The sequel continues the story, taking you on a mind-bending journey through space and time that is at times heartbreaking and exhilarating. I decided to end the series there due to lackluster reviews of the last two books, but it is definitely on my list for something I’d come back to in the future.
The Lies of Locke Lamora by Scott Lynch
Red Seas Under Red Skies by Scott Lynch
The Republic of Thieves by Scott Lynch
This one was a recommendation from Dan, my major professor, and it was definitely a highlight of my summer. Part Three Musketeers, part Ocean’s 11, this story follows one Locke Lamora and his band of thieves, the Gentleman Bastards as they generally eke out a living by swindling those who can afford to have their purses lightened a bit. Of course, it is never that simple, and they quickly find themselves the targets of more than a few people who’d like to see them gone.

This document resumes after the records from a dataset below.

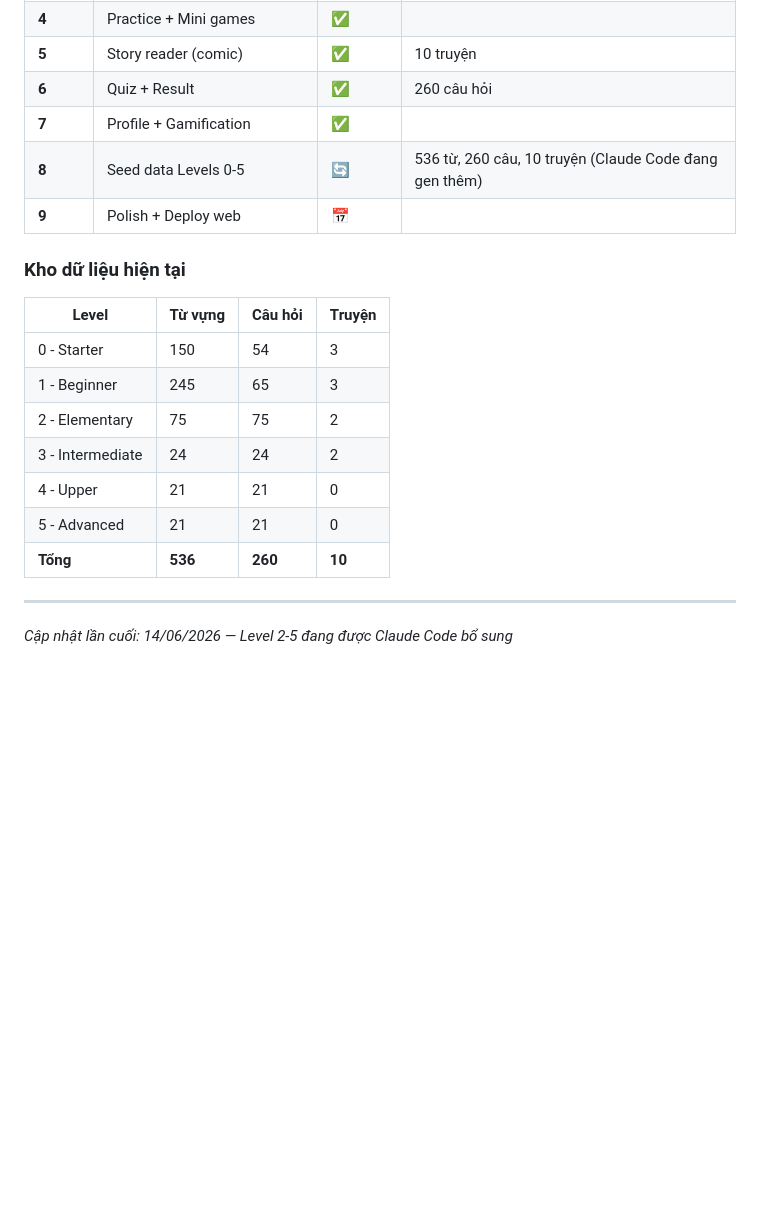
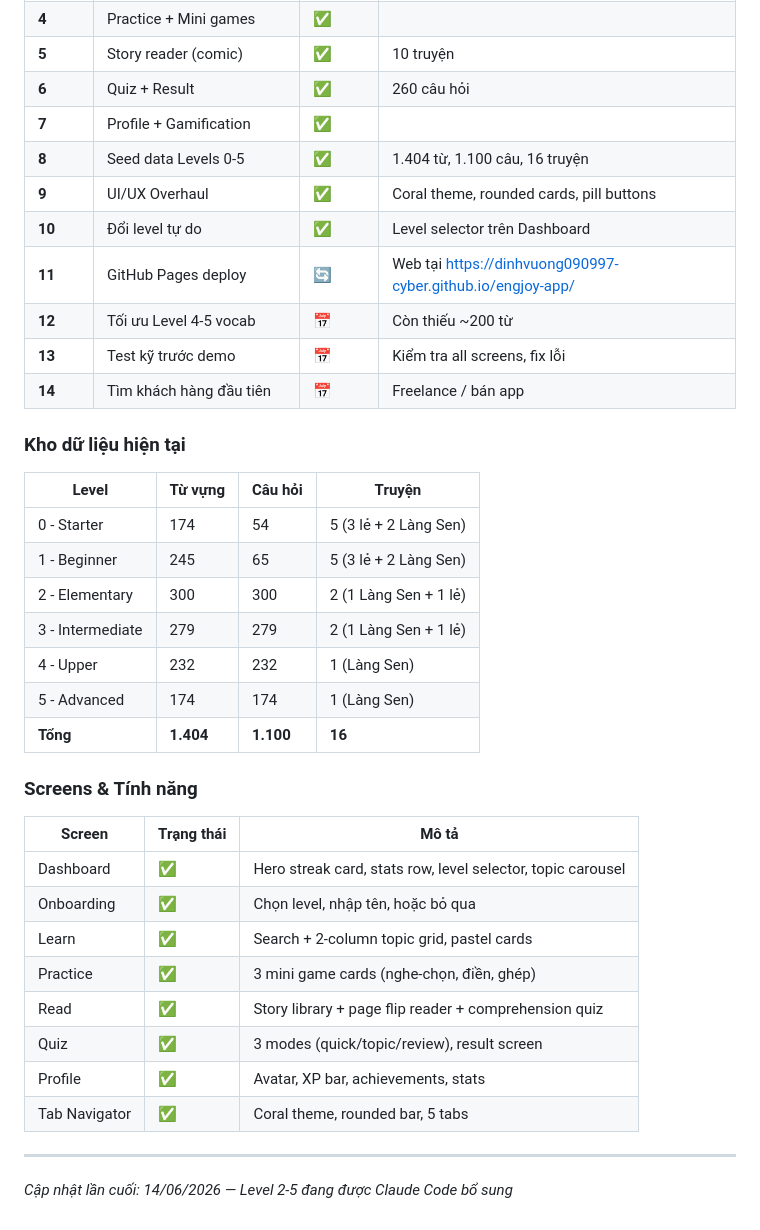
Before and after one commit to dinhvuong090997-cyber/engjoy-app, a Markdown page: AGENTS.md, the part around the change. Rendered like a GitHub page; blank space fills up the shorter version.

Commit message:
docs: update AGENTS.md — seed data 1.404 từ, UI overhaul, roadmap

```diff
--- a/AGENTS.md
+++ b/AGENTS.md
@@ -113,19 +113,36 @@ Kết thúc: tmux kill-session -t claude-work
 | **5** | Story reader (comic) | ✅ | 10 truyện |
 | **6** | Quiz + Result | ✅ | 260 câu hỏi |
 | **7** | Profile + Gamification | ✅ | |
-| **8** | Seed data Levels 0-5 | 🔄 | 536 từ, 260 câu, 10 truyện (Claude Code đang gen thêm) |
-| **9** | Polish + Deploy web | 📅 | |
+| **8** | Seed data Levels 0-5 | ✅ | 1.404 từ, 1.100 câu, 16 truyện |
+| **9** | UI/UX Overhaul | ✅ | Coral theme, rounded cards, pill buttons |
+| **10** | Đổi level tự do | ✅ | Level selector trên Dashboard |
+| **11** | GitHub Pages deploy | 🔄 | Web tại https://dinhvuong090997-cyber.github.io/engjoy-app/ |
+| **12** | Tối ưu Level 4-5 vocab | 📅 | Còn thiếu ~200 từ |
+| **13** | Test kỹ trước demo | 📅 | Kiểm tra all screens, fix lỗi |
+| **14** | Tìm khách hàng đầu tiên | 📅 | Freelance / bán app |
 
 ### Kho dữ liệu hiện tại
 | Level | Từ vựng | Câu hỏi | Truyện |
 |---|---|---|---|
-| 0 - Starter | 150 | 54 | 3 |
-| 1 - Beginner | 245 | 65 | 3 |
-| 2 - Elementary | 75 | 75 | 2 |
-| 3 - Intermediate | 24 | 24 | 2 |
-| 4 - Upper | 21 | 21 | 0 |
-| 5 - Advanced | 21 | 21 | 0 |
-| **Tổng** | **536** | **260** | **10** |
+| 0 - Starter | 174 | 54 | 5 (3 lẻ + 2 Làng Sen) |
+| 1 - Beginner | 245 | 65 | 5 (3 lẻ + 2 Làng Sen) |
+| 2 - Elementary | 300 | 300 | 2 (1 Làng Sen + 1 lẻ) |
+| 3 - Intermediate | 279 | 279 | 2 (1 Làng Sen + 1 lẻ) |
+| 4 - Upper | 232 | 232 | 1 (Làng Sen) |
+| 5 - Advanced | 174 | 174 | 1 (Làng Sen) |
+| **Tổng** | **1.404** | **1.100** | **16** |
+
+### Screens & Tính năng
+| Screen | Trạng thái | Mô tả |
+|---|---|---|
+| Dashboard | ✅ | Hero streak card, stats row, level selector, topic carousel |
+| Onboarding | ✅ | Chọn level, nhập tên, hoặc bỏ qua |
+| Learn | ✅ | Search + 2-column topic grid, pastel cards |
+| Practice | ✅ | 3 mini game cards (nghe-chọn, điền, ghép) |
+| Read | ✅ | Story library + page flip reader + comprehension quiz |
+| Quiz | ✅ | 3 modes (quick/topic/review), result screen |
+| Profile | ✅ | Avatar, XP bar, achievements, stats |
+| Tab Navigator | ✅ | Coral theme, rounded bar, 5 tabs
 
 ---
 
```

From there, the story takes so many twists and turns it is hard to count. By the third book, they are trying to rig an election. (Seriously, it makes sense when you get there). I read the first one, then bought the audiobook for the other two so I could listen to them while I worked around the house.
One Word Kill by Mark Lawrence
Limited Wish by Mark Lawrence
Dispel Illusion by Mark Lawrence
A great series of stories involving time travel and a bit of lore from Dungeons & Dragons (if you didn’t guess already based on the titles). These were recommended by Amazon, and honestly I was surprised how much I enjoyed the series. As Amazon states, this series is like “Ready Player One meets Stranger Things,” and I couldn’t agree more.
Thankfully, these books are all pretty short and easy to consume in a few sittings, and I’m really interested in exploring more by this author to see what else he has done.
Elantris by Brandon Sanderson
For some reason I drug my feet on reading this Sanderson novel - it was one of his first, and widely regarded as a bit more dry and hard to get into than his more recent work. I ended up listening to the audiobook for this one, which really helped with many of the strange words and pronunciation (it does suffer a bit of that fantasy trope where strange words can make reading a bit difficult at first). Honestly, the best way I can explain this book compared to his other books is that Elantris doesn’t do a good job of following the “show, don’t tell” paradigm - he’ll have his characters clearly state their thoughts and opinions instead of leaving it open to interpretation based on actions.
That said, this is a great example of Sanderson’s fantasy work, especially showing how he builds his magic systems and integrates them into the world. Now that I’ve read most of the Cosmere, this world is definitely one that I hope to see him feature more as the series grows.
The Last Conversation by Paul Tremblay
Randomize by Andy Weir
Ark by Veronica Roth
Emergency Skin by N. K. Jemisin
Summer Frost by Blake Crouch
You Have Arrived at Your Destination by Amor Towles
This is honestly one of the best collections of short stories I’ve ever come across, and I’m so glad I picked them up when I did. Seriously - look at the list of authors!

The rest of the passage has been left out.